Federal Reserve Chair Janet Yellen gave the U.S. economy a nearly clean bill of health, two days before Donald Trump arrives at the White House.
"Now, it's fair to say, the economy is near maximum employment and inflation is moving toward our goal," Yellen said in a speech Wednesday in San Francisco Wednesday, where she was detailing the purpose of the Fed.
She touted the economy's performance over the last several years, noting that over 15 million jobs had been added since 2010, and that unemployment had dropped to 4.7% from 10% in 2009.
But she admitted the economy's recovery has "been a long, slow slog."

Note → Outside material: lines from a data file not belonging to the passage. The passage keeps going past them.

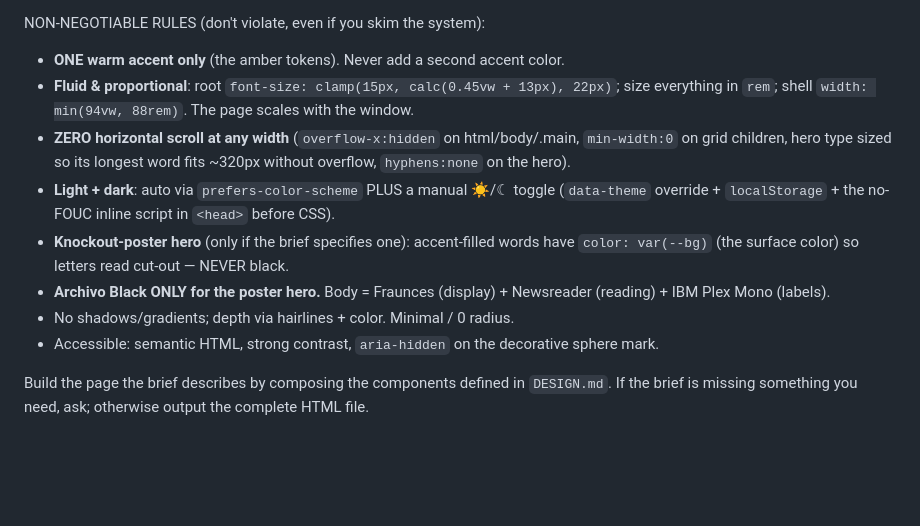
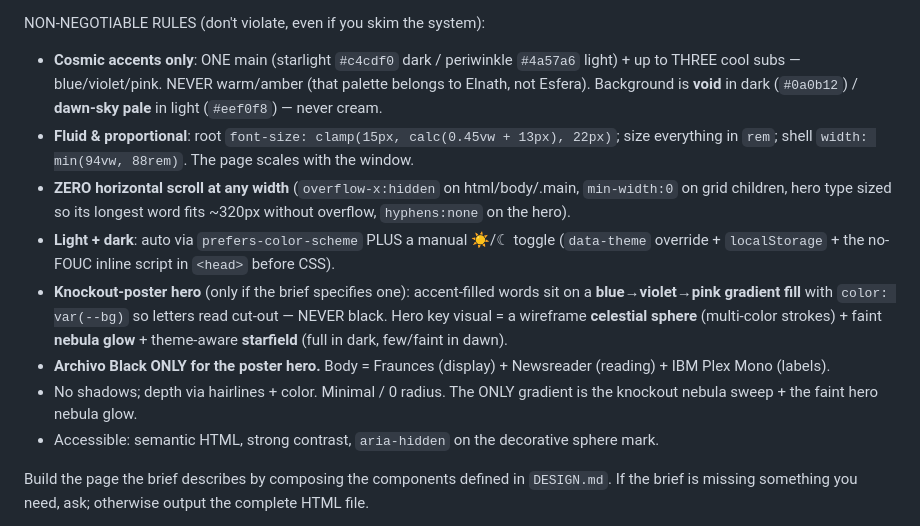
Before and after one commit to StelloJae/esfera, a Markdown page: pages/BUILD-PROMPT.md, the part around the change. Rendered like a GitHub page; blank space fills up the shorter version.

Commit message:
pages: update handoff docs warm->cosmic (BUILD-PROMPT non-negotiables: cosmic accents + gradient knockout + sphere/nebula/starfield hero; brief: drop 'warm')
Co-Authored-By: Claude Opus 4.8 (1M context) <noreply@anthropic.com>

```diff
--- a/pages/BUILD-PROMPT.md
+++ b/pages/BUILD-PROMPT.md
@@ -34,13 +34,13 @@ OUTPUT, per page: ONE self-contained static HTML file.
 - Must work as a plain `.html` on GitHub Pages.
 
 NON-NEGOTIABLE RULES (don't violate, even if you skim the system):
-- **ONE warm accent only** (the amber tokens). Never add a second accent color.
+- **Cosmic accents only**: ONE main (starlight `#c4cdf0` dark / periwinkle `#4a57a6` light) + up to THREE cool subs — blue/violet/pink. NEVER warm/amber (that palette belongs to Elnath, not Esfera). Background is **void** in dark (`#0a0b12`) / **dawn-sky pale** in light (`#eef0f8`) — never cream.
 - **Fluid & proportional**: root `font-size: clamp(15px, calc(0.45vw + 13px), 22px)`; size everything in `rem`; shell `width: min(94vw, 88rem)`. The page scales with the window.
 - **ZERO horizontal scroll at any width** (`overflow-x:hidden` on html/body/.main, `min-width:0` on grid children, hero type sized so its longest word fits ~320px without overflow, `hyphens:none` on the hero).
 - **Light + dark**: auto via `prefers-color-scheme` PLUS a manual ☀/☾ toggle (`data-theme` override + `localStorage` + the no-FOUC inline script in `<head>` before CSS).
-- **Knockout-poster hero** (only if the brief specifies one): accent-filled words have `color: var(--bg)` (the surface color) so letters read cut-out — NEVER black.
+- **Knockout-poster hero** (only if the brief specifies one): accent-filled words sit on a **blue→violet→pink gradient fill** with `color: var(--bg)` so letters read cut-out — NEVER black. Hero key visual = a wireframe **celestial sphere** (multi-color strokes) + faint **nebula glow** + theme-aware **starfield** (full in dark, few/faint in dawn).
 - **Archivo Black ONLY for the poster hero.** Body = Fraunces (display) + Newsreader (reading) + IBM Plex Mono (labels).
-- No shadows/gradients; depth via hairlines + color. Minimal / 0 radius.
+- No shadows; depth via hairlines + color. Minimal / 0 radius. The ONLY gradient is the knockout nebula sweep + the faint hero nebula glow.
 - Accessible: semantic HTML, strong contrast, `aria-hidden` on the decorative sphere mark.
 
 Build the page the brief describes by composing the components defined in `DESIGN.md`. If the brief is missing something you need, ask; otherwise output the complete HTML file.
```
Also changed, not shown: pages/landing.brief.md (+1 -1 lines).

Yellen reiterated that she and other Fed leaders expect to raise rates a "few times a year" until 2019.
As recently as December, 11 of the 17 members of the Fed estimated they would raise rates three or more times in 2017.
However, she emphasized that forecast could change significantly depending on the economy's performance in the Trump era. Some Fed leaders believe Trump's plans to spend big on infrastructure could push inflation higher, which would make the Fed raise rates faster.

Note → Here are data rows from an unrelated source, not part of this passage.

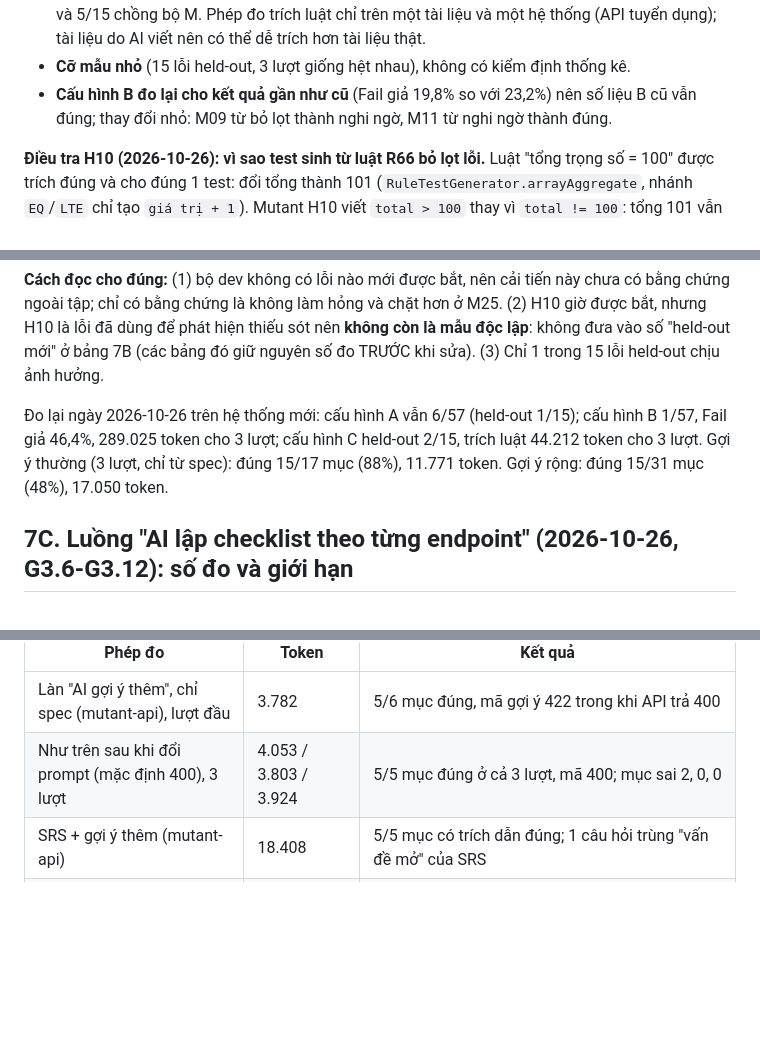
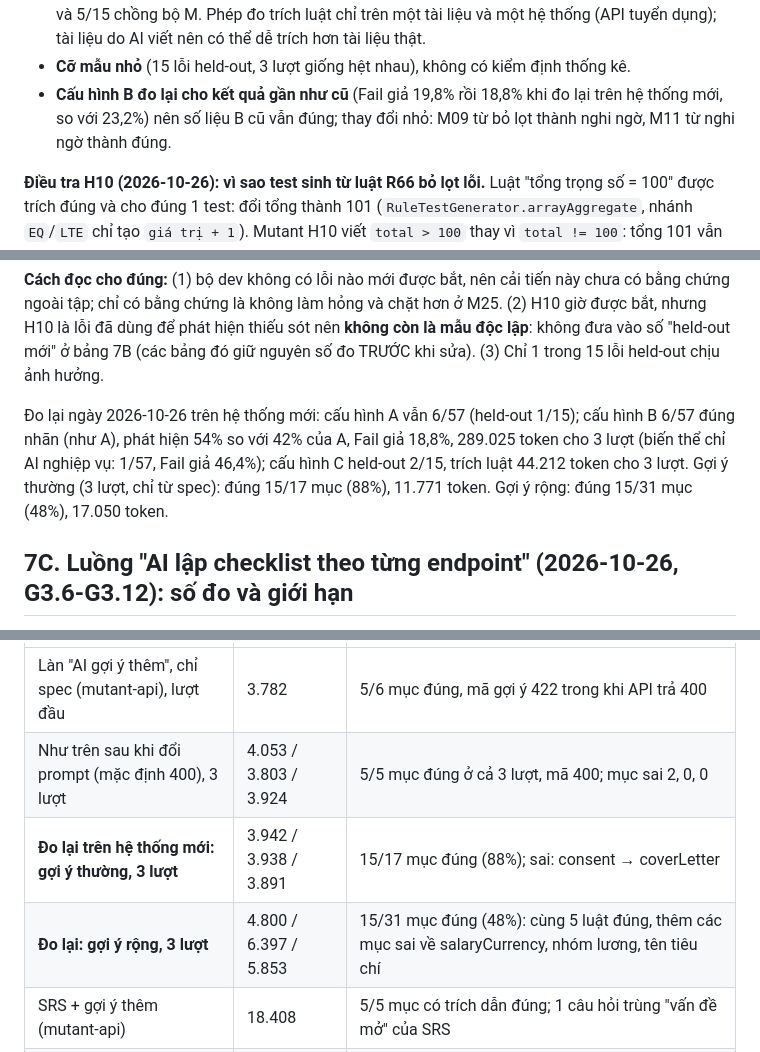
Before and after one commit to Project-UTH/AI-API-Testing-Assistant, a Markdown page: docs/DANH_GIA.md, 3 parts joined by grey strips. GitHub-like rendering; blank space fills up the shorter version.

Commit message:
docs: sua so cau hinh B (6/57, phat hien 54%, Fail gia 18,8%) va cap nhat DANH_GIA/TONG-HOP theo do lai v2

```diff
--- a/docs/DANH_GIA.md
+++ b/docs/DANH_GIA.md
@@ -346,7 +348,7 @@ Trong 13 Fail còn lại của shop, 8 là bất đồng spec-API có thật (m
 - **Mô phỏng người duyệt**: coi như người duyệt cẩn thận (duyệt đúng các luật đúng). Người thật có thể duyệt sai; E2 chưa đo.
 - **Held-out không hoàn toàn độc lập**: do AI cùng họ viết, rút từ cùng 86 luật chuẩn với tài liệu SRS, và 5/15 chồng bộ M. Phép đo trích luật chỉ trên một tài liệu và một hệ thống (API tuyển dụng); tài liệu do AI viết nên có thể dễ trích hơn tài liệu thật.
 - **Cỡ mẫu nhỏ** (15 lỗi held-out, 3 lượt giống hệt nhau), không có kiểm định thống kê.
-- **Cấu hình B đo lại cho kết quả gần như cũ** (Fail giả 19,8% so với 23,2%) nên số liệu B cũ vẫn đúng; thay đổi nhỏ: M09 từ bỏ lọt thành nghi ngờ, M11 từ nghi ngờ thành đúng.
+- **Cấu hình B đo lại cho kết quả gần như cũ** (Fail giả 19,8% rồi 18,8% khi đo lại trên hệ thống mới, so với 23,2%) nên số liệu B cũ vẫn đúng; thay đổi nhỏ: M09 từ bỏ lọt thành nghi ngờ, M11 từ nghi ngờ thành đúng.
 
 **Điều tra H10 (2026-10-26): vì sao test sinh từ luật R66 bỏ lọt lỗi.** Luật "tổng trọng số = 100" được trích đúng và cho đúng 1 test: đổi tổng thành 101 (`RuleTestGenerator.arrayAggregate`, nhánh `EQ`/`LTE` chỉ tạo `giá trị + 1`). Mutant H10 viết `total > 100` thay vì `total != 100`: tổng 101 vẫn bị từ chối nên test Pass, còn tổng nhỏ hơn 100 lại lọt. Tái hiện trực tiếp trên API (0 token): bản chuẩn trả 200 / 400 / 400 và H10 trả 200 / 400 / **200** cho tổng 100 / 101 / 99. Kết luận: **lỗi nằm ở bộ sinh test, không phải ở AI hay ở luật**: với luật "bằng" chỉ thử một phía vi phạm. Cùng kiểu thiếu sót có thể có ở `COUNT` (số phần tử) và ở biên "đúng bằng giá trị giới hạn" của các phép ≤ / ≥. Cách sửa dự kiến: với `EQ` sinh cả hai phía (giá trị − 1 và + 1), với `LTE`/`GTE` thêm test "đúng bằng giới hạn phải được chấp nhận".
 **Đã sửa sau đó (cùng ngày), ghi rõ là cải tiến SAU KHI thấy kết quả held-out.** `RuleTestGenerator.arrayAggregate` nay thử cả hai phía của giới hạn: luật "bằng" sinh cả tổng − 1 và + 1; luật ≤ / ≥ / < / > thêm test "sát giới hạn phía hợp lệ phải được chấp nhận" (tổng và số phần tử). Có 3 test đơn vị mới (944 test backend pass). Đo lại cấu hình C bằng đúng 5 luật AI đã trích (dựng lại dưới dạng luật nhập tay, vì bộ sinh chỉ phụ thuộc mẫu + tham số), 0 token, `docs/eval/results-C-replay-2026-10-26.json`:
@@ -360,7 +362,7 @@ Trong 13 Fail còn lại của shop, 8 là bất đồng spec-API có thật (m
 
 **Cách đọc cho đúng:** (1) bộ dev không có lỗi nào mới được bắt, nên cải tiến này chưa có bằng chứng ngoài tập; chỉ có bằng chứng là không làm hỏng và chặt hơn ở M25. (2) H10 giờ được bắt, nhưng H10 là lỗi đã dùng để phát hiện thiếu sót nên **không còn là mẫu độc lập**: không đưa vào số "held-out mới" ở bảng 7B (các bảng đó giữ nguyên số đo TRƯỚC khi sửa). (3) Chỉ 1 trong 15 lỗi held-out chịu ảnh hưởng.
 
-Đo lại ngày 2026-10-26 trên hệ thống mới: cấu hình A vẫn 6/57 (held-out 1/15); cấu hình B 1/57, Fail giả 46,4%, 289.025 token cho 3 lượt; cấu hình C held-out 2/15, trích luật 44.212 token cho 3 lượt. Gợi ý thường (3 lượt, chỉ từ spec): đúng 15/17 mục (88%), 11.771 token. Gợi ý rộng: đúng 15/31 mục (48%), 17.050 token.
+Đo lại ngày 2026-10-26 trên hệ thống mới: cấu hình A vẫn 6/57 (held-out 1/15); cấu hình B 6/57 đúng nhãn (như A), phát hiện 54% so với 42% của A, Fail giả 18,8%, 289.025 token cho 3 lượt (biến thể chỉ AI nghiệp vụ: 1/57, Fail giả 46,4%); cấu hình C held-out 2/15, trích luật 44.212 token cho 3 lượt. Gợi ý thường (3 lượt, chỉ từ spec): đúng 15/17 mục (88%), 11.771 token. Gợi ý rộng: đúng 15/31 mục (48%), 17.050 token.
 
 ## 7C. Luồng "AI lập checklist theo từng endpoint" (2026-10-26, G3.6-G3.12): số đo và giới hạn
 
@@ -370,6 +372,8 @@ Trên API tuyển dụng thật: 47.396 token, 1 lỗi thật (401 thay vì 400)
 |---|---|---|
 | Làn "AI gợi ý thêm", chỉ spec (mutant-api), lượt đầu | 3.782 | 5/6 mục đúng, mã gợi ý 422 trong khi API trả 400 |
 | Như trên sau khi đổi prompt (mặc định 400), 3 lượt | 4.053 / 3.803 / 3.924 | 5/5 mục đúng ở cả 3 lượt, mã 400; mục sai 2, 0, 0 |
+| **Đo lại trên hệ thống mới: gợi ý thường, 3 lượt** | 3.942 / 3.938 / 3.891 | 15/17 mục đúng (88%); sai: consent → coverLetter |
+| **Đo lại: gợi ý rộng, 3 lượt** | 4.800 / 6.397 / 5.853 | 15/31 mục đúng (48%): cùng 5 luật đúng, thêm các mục sai về salaryCurrency, nhóm lương, tên tiêu chí |
 | SRS + gợi ý thêm (mutant-api) | 18.408 | 5/5 mục có trích dẫn đúng; 1 câu hỏi trùng "vấn đề mở" của SRS |
 | Trọn luồng qua giao diện (10 endpoint, SRS) | 18.209 | 5 mục duyệt → 10 test; chuẩn 11/11 Pass; M23, M24, M25 đều bị bắt |
 | **API tuyển dụng của nhóm khác, SRS thật, 22 endpoint** | 47.396 | 4 mục có trích dẫn (3 sai nghĩa), các mục GIẢ ĐỊNH và câu hỏi còn lại; **1 lỗi thật** (401 thay vì 400); không có đáp án |
```
Also changed, not shown: other parts of docs/DANH_GIA.md (+3 -1 lines), docs/BAO_CAO.md (+1 -1 lines), 1 other file.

She made no reference to Trump, who heavily criticized her during the campaign. Trump said in September Yellen should be "ashamed of herself" for keeping interest rates so low.
Yellen spent much of her speech explaining the purpose of the Fed and the impact of its policy on ordinary Americans.
Rising interest rates "means that, although the interest rates you pay on, say, your auto loan or mortgage or credit card likely will creep higher, they probably will not increase dramatically."
While Yellen did not mention Trump or other Republicans who have criticized the Fed, she noted that an independent central bank is best for the U.S. economy.
"The structure established for the Federal Reserve back then intentionally insulates us from short-term political pressures so we can focus on what's best for the American economy in the longer run," Yellen concluded.